*Your instructions:*
Go through the data below and copy each line that includes "данных".

*The data:*
>>>>>
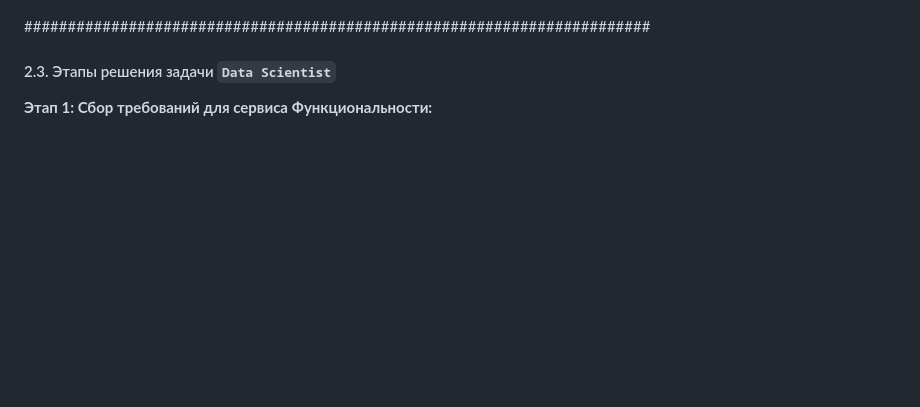
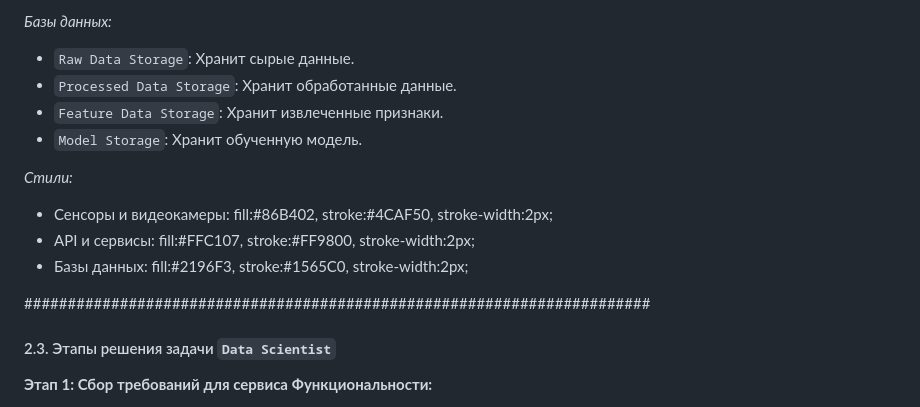
Before and after one commit to yliasolom/Behavioral-biometrics, a Markdown page: designdoc.md, the part around one of its changes. Drawn GitHub-style; blank space fills up the shorter version.

```diff
--- a/designdoc.md
+++ b/designdoc.md
@@ -140,3 +137,14 @@ end
+*Базы данных:*
+- `Raw Data Storage`: Хранит сырые данные.
+- `Processed Data Storage`: Хранит обработанные данные.
+- `Feature Data Storage`: Хранит извлеченные признаки.
+- `Model Storage`: Хранит обученную модель.
+
+*Стили:*
+- Сенсоры и видеокамеры: fill:#86B402, stroke:#4CAF50, stroke-width:2px;
+- API и сервисы: fill:#FFC107, stroke:#FF9800, stroke-width:2px;
+- Базы данных: fill:#2196F3, stroke:#1565C0, stroke-width:2px;
+
 ########################################################################
 #### 2.3. Этапы решения задачи `Data Scientist`
 
```
Also changed, not shown: other parts of designdoc.md (+27 -30 lines).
<<<<<
*Exercise output:*
+*Базы данных:*
+- Базы данных: fill:#2196F3, stroke:#1565C0, stroke-width:2px;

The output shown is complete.